** Exercise brief **
Which lines in the records below hold the word "none"? Copy each of them.

*** Opening of Supplied information ***

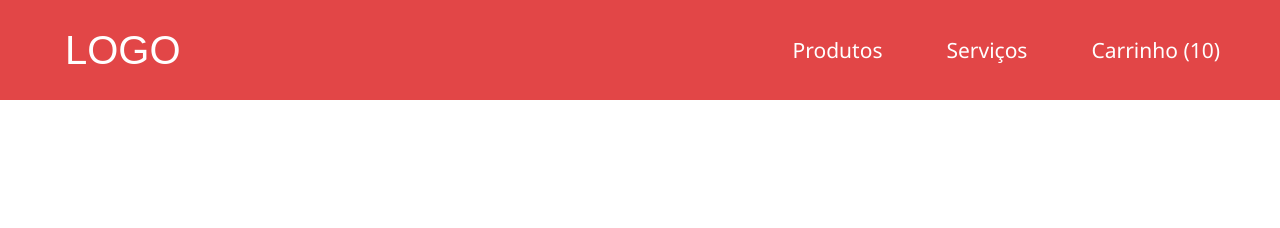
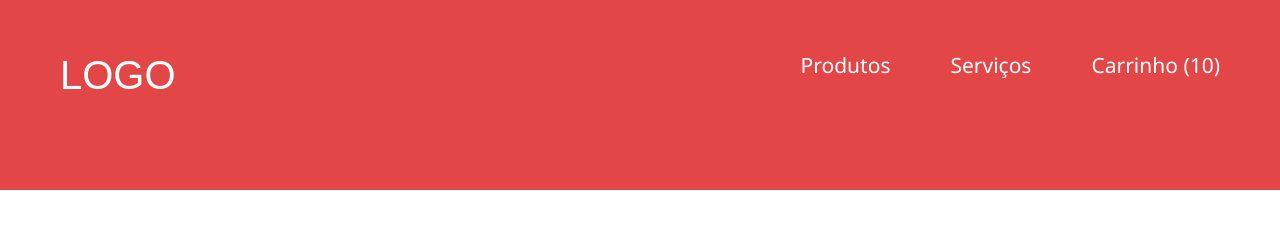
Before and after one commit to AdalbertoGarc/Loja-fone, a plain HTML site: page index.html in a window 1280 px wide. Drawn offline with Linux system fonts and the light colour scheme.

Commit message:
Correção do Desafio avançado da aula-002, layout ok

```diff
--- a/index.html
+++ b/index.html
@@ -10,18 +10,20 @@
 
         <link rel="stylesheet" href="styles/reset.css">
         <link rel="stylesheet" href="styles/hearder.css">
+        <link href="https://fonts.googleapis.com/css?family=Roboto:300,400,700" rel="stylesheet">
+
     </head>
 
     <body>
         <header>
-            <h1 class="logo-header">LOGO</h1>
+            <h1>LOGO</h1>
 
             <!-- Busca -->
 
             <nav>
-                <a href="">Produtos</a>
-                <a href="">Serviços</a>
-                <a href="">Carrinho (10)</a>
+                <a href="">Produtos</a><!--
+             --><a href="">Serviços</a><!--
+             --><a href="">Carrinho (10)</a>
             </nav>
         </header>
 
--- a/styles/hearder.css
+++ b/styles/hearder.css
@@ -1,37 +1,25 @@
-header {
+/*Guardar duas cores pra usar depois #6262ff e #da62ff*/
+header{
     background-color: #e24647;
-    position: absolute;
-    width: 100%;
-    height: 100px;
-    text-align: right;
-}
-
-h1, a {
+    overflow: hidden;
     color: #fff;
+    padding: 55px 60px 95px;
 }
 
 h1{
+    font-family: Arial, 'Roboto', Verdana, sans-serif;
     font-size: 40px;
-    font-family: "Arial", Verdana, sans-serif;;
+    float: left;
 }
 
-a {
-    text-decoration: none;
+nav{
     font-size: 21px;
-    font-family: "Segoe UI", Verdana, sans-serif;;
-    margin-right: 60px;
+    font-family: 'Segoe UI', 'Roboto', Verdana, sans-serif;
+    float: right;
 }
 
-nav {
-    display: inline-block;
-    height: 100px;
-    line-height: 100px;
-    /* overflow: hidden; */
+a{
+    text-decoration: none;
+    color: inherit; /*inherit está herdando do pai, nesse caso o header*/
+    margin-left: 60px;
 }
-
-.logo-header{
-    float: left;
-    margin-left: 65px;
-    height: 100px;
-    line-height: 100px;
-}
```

*** Close of Supplied information ***
*** Opening of Supplied information ***

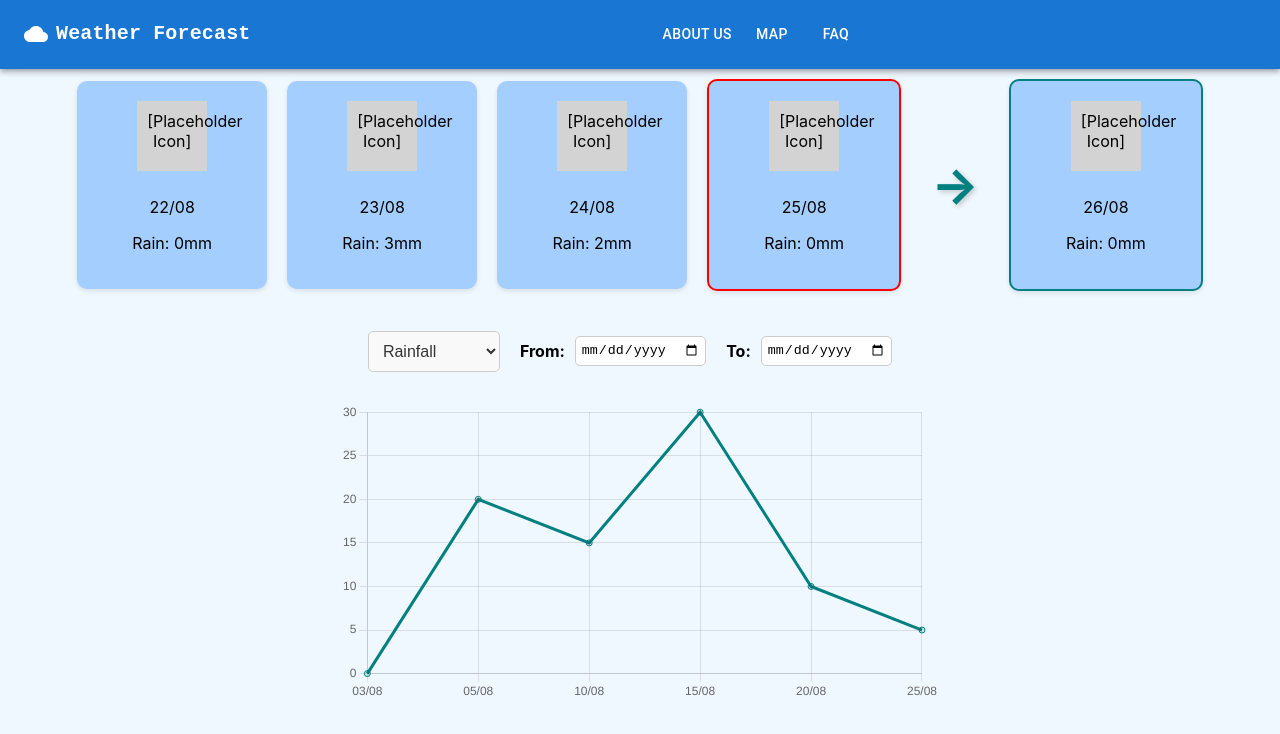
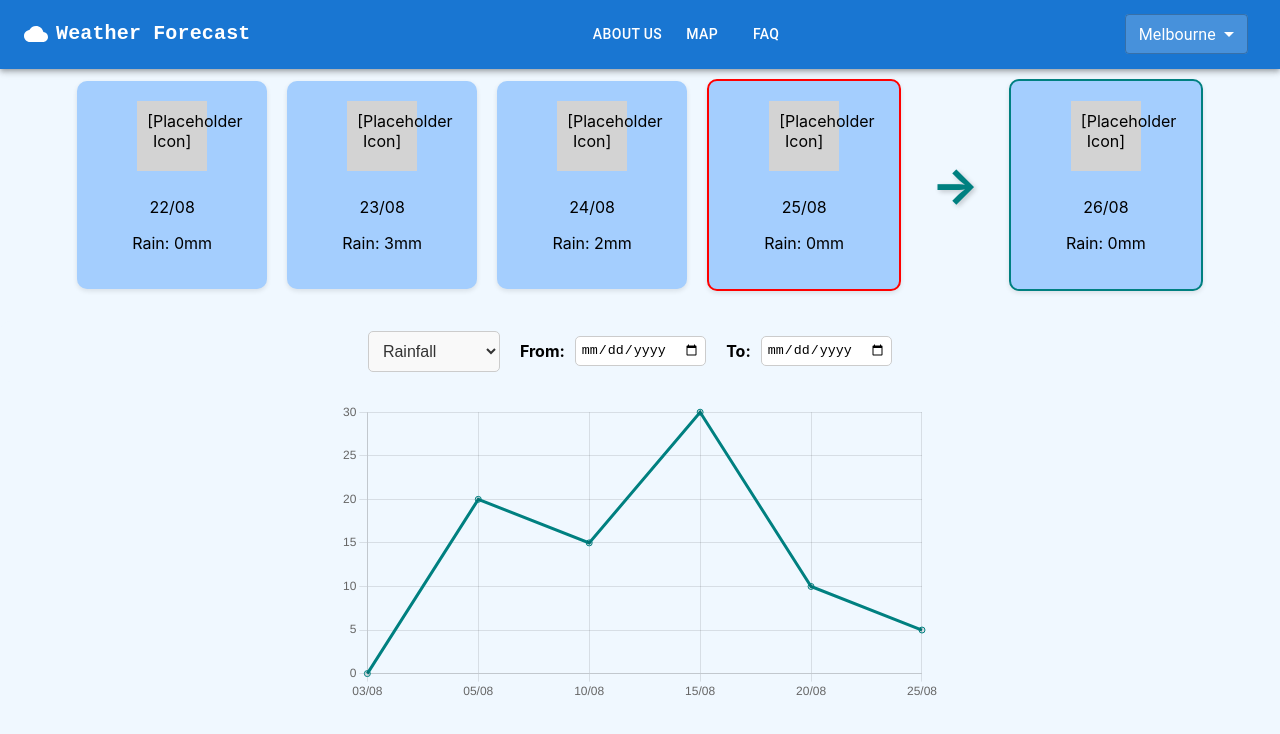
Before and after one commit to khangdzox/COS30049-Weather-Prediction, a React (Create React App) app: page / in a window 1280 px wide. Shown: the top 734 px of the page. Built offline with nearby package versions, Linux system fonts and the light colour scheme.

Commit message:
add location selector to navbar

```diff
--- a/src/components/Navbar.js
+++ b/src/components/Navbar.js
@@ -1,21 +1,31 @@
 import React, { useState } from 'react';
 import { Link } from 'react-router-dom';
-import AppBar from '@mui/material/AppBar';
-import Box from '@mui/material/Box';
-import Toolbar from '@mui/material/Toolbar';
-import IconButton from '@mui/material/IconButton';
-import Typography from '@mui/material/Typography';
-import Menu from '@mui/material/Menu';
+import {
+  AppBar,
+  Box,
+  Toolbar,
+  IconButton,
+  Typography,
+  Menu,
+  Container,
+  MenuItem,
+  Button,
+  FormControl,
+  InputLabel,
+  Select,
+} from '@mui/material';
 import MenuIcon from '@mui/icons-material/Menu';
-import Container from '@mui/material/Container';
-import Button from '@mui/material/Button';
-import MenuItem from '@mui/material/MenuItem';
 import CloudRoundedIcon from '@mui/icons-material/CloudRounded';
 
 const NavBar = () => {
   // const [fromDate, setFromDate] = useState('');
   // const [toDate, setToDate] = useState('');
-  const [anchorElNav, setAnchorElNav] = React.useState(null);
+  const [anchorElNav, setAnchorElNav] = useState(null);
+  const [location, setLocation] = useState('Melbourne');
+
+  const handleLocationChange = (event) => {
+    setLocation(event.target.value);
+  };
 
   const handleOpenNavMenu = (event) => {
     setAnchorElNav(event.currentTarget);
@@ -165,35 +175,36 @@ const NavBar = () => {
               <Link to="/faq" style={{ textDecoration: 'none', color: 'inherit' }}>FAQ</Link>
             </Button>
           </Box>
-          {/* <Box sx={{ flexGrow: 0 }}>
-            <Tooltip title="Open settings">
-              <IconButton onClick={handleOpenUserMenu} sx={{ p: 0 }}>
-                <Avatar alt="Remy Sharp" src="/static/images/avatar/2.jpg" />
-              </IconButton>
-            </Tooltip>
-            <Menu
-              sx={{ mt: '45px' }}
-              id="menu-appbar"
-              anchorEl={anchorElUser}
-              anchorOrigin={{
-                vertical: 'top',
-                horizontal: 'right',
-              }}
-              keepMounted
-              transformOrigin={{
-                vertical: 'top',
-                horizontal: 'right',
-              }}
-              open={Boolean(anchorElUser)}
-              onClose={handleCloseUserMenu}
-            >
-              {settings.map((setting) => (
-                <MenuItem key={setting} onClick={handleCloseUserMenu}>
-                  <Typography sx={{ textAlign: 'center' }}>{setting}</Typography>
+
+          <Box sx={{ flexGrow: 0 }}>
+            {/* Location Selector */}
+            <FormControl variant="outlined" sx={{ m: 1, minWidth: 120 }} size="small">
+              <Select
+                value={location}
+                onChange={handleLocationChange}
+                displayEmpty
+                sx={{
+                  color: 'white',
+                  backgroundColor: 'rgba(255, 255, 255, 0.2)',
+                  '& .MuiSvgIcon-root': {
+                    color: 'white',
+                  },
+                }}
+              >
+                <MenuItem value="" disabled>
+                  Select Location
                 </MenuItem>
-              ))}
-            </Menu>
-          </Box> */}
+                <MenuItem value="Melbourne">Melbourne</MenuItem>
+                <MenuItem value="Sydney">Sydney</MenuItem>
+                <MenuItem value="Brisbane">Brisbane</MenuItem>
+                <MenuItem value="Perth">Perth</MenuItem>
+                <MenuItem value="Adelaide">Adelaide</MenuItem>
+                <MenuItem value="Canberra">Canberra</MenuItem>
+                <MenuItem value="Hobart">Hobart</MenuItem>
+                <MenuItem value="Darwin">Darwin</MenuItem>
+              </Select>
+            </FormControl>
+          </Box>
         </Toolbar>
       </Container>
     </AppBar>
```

*** Close of Supplied information ***

** Solution for this exercise **
-    text-decoration: none;
+    text-decoration: none;
               <Link to="/faq" style={{ textDecoration: 'none', color: 'inherit' }}>FAQ</Link>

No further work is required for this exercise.